The main section of the temple is called as ''the Nao''. This is a small room with large entrance door. The beams of this door were decorated with figures. The Temple of Hadrian has recently been renovated. During the renovation the replicas were added the originals of which are on display in the Ephesus Museum.
5 figures can be seen in the first slab; from left to right; a headless male which is thought to be representing Zeus, a Nymph, a warrior and Androclus on horseback attacking a wild boar & a fallen warrior.

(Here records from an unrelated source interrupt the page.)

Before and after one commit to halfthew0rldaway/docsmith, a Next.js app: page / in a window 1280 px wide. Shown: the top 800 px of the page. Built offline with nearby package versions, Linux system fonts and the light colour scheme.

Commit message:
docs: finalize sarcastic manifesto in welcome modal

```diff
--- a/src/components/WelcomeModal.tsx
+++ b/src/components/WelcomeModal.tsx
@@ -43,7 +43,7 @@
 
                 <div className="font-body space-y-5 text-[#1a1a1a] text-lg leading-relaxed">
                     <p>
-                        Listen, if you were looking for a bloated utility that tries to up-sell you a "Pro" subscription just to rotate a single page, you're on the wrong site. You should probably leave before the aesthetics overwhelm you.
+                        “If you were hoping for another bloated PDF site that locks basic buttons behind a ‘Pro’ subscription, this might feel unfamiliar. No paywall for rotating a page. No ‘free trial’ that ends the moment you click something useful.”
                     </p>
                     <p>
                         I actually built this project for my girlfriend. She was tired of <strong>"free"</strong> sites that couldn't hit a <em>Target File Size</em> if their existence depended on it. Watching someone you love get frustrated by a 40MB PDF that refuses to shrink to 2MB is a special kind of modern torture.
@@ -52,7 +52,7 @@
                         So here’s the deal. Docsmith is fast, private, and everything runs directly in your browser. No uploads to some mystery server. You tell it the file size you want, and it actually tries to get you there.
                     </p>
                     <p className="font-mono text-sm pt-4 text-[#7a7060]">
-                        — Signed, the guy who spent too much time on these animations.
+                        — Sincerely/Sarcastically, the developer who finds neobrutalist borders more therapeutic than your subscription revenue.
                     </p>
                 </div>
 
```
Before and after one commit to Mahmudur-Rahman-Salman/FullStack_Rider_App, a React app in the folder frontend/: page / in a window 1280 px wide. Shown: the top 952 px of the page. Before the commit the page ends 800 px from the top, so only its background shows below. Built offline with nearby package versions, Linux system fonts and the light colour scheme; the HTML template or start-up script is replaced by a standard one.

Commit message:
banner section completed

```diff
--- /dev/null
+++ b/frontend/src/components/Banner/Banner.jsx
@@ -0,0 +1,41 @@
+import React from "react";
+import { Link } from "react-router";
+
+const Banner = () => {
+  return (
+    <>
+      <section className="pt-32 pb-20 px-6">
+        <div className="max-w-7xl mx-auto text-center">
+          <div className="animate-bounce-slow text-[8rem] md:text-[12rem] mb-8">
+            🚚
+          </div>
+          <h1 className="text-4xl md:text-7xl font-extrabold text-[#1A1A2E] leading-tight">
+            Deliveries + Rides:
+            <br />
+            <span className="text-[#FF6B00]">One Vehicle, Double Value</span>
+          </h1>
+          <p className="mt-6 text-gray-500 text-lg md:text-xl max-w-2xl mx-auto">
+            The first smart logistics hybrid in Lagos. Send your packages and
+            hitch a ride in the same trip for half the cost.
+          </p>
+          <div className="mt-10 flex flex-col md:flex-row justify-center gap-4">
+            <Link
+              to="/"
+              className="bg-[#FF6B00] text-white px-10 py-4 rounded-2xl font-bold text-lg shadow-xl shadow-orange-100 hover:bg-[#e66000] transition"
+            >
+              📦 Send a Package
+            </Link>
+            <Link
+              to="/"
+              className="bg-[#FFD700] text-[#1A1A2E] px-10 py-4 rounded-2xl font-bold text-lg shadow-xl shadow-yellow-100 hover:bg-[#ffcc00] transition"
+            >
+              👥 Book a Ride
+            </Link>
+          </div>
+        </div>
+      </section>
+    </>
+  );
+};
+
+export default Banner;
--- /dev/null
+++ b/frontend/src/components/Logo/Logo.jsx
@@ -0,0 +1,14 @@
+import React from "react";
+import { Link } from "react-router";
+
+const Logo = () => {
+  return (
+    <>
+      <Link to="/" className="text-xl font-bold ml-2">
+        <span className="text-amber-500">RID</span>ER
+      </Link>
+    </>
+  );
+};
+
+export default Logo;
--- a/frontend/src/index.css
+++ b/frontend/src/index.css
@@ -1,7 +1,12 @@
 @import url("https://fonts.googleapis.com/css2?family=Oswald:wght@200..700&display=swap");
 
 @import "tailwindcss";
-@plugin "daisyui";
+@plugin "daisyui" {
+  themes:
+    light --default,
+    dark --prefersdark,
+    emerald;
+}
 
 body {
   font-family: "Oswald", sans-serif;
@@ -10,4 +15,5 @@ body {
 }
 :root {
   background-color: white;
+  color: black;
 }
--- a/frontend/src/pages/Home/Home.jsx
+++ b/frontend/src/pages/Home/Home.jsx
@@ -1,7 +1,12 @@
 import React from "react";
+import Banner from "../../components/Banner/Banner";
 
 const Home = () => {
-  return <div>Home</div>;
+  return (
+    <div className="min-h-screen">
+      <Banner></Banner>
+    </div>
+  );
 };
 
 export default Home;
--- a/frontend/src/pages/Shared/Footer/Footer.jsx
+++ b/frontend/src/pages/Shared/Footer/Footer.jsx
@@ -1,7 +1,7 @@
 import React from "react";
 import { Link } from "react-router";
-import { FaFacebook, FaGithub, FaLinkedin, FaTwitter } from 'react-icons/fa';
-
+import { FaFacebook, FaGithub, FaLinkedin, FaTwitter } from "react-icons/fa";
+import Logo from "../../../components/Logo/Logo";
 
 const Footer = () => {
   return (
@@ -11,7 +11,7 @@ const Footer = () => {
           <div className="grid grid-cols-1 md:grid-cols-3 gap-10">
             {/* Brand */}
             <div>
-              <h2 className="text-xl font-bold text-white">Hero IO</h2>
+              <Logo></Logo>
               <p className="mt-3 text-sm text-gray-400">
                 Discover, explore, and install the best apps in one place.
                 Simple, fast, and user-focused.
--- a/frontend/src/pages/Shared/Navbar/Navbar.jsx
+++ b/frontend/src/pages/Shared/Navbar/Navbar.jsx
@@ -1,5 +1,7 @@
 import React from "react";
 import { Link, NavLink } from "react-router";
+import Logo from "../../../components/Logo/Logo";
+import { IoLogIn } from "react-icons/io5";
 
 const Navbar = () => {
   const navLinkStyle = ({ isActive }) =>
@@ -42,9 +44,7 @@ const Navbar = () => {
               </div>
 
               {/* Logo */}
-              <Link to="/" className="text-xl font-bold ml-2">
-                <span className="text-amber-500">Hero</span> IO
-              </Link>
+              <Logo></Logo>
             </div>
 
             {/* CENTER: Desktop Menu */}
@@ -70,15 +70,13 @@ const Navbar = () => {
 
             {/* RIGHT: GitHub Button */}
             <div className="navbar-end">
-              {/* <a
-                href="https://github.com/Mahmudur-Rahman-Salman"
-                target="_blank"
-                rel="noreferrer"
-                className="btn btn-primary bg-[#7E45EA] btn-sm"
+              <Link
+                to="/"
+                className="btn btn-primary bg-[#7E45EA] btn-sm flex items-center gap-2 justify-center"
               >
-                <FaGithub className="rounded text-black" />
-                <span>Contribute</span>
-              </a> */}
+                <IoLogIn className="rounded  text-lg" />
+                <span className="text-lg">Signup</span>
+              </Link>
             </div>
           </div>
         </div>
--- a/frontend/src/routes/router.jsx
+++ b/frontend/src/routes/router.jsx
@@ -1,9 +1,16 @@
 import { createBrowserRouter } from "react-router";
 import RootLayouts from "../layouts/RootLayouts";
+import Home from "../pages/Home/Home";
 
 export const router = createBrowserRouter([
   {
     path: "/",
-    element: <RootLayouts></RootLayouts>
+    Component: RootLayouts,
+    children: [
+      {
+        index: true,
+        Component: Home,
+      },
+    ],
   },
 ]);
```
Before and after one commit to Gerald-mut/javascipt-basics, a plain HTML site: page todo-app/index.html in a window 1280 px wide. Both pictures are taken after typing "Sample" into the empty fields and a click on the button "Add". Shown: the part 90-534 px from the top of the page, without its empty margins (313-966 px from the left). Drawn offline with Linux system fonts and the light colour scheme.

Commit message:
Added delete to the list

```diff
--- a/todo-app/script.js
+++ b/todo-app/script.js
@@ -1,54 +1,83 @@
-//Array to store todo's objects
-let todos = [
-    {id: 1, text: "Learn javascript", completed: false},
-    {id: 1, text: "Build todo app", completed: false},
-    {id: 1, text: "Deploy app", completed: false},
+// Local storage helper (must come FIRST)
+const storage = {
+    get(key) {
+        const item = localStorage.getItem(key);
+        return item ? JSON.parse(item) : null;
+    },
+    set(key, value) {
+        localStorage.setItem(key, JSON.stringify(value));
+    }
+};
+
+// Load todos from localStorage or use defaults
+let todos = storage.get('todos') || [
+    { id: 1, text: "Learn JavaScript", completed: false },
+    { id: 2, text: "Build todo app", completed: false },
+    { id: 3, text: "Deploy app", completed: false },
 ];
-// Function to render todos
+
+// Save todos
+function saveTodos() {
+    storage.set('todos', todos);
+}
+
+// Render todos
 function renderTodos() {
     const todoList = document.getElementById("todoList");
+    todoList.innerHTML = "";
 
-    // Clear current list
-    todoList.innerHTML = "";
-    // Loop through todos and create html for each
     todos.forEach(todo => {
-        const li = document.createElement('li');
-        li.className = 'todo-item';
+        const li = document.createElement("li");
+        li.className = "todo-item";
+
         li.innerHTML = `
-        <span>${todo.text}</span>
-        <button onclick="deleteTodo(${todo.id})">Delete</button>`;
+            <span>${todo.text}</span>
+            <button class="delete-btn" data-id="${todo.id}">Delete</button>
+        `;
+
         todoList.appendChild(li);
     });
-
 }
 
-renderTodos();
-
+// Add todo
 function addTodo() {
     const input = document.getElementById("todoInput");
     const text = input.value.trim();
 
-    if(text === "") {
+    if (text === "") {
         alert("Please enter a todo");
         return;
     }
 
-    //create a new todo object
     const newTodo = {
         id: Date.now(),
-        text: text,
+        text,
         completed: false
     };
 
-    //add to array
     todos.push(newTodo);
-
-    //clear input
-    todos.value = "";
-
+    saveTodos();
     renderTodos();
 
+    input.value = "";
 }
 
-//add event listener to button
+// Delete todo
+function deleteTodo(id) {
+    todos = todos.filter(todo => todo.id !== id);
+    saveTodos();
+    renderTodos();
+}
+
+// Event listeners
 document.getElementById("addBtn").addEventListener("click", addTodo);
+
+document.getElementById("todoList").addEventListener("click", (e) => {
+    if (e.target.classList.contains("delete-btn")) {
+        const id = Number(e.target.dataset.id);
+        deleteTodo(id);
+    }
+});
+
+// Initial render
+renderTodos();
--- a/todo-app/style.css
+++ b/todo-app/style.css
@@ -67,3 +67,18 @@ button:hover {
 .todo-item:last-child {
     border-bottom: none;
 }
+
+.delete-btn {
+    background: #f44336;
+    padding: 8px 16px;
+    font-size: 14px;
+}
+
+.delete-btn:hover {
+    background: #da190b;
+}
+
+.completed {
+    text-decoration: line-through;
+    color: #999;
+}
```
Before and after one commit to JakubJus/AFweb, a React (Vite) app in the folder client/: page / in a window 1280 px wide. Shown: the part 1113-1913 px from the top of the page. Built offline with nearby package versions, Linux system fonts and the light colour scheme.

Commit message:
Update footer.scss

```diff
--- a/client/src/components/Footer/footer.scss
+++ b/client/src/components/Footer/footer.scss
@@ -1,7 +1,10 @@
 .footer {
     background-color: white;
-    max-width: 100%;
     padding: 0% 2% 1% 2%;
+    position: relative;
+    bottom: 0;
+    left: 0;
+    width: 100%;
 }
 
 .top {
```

The second frieze shows a Roman Emperor making a sacrifice in front of an altar decorated with garlands. The Emperor is dressed style and is crowned by a Nike. On the right of the altar there is the figure of Theseus, and next to Thesus Heracles with four Amazons.
On the third frieze there are three Amazon figures fleeing from Dionysus. Dionysus is shown embracing a Satyr in the centre of the relief with Pan. Next to him, there is a figure sits on an elephant and a dancing Maenad.
The fourth frieze from left to right; Dea Roma, Selene (Moon), Helios (Sun), Apollo, Artemis, Heracles, Dionysus, Hermes, Aphrodite, Ares and Athena. In the middle of the frieze there are are Androclus and his dog
Click on the links below for other pages of Ephesus
Ephesus & Christianity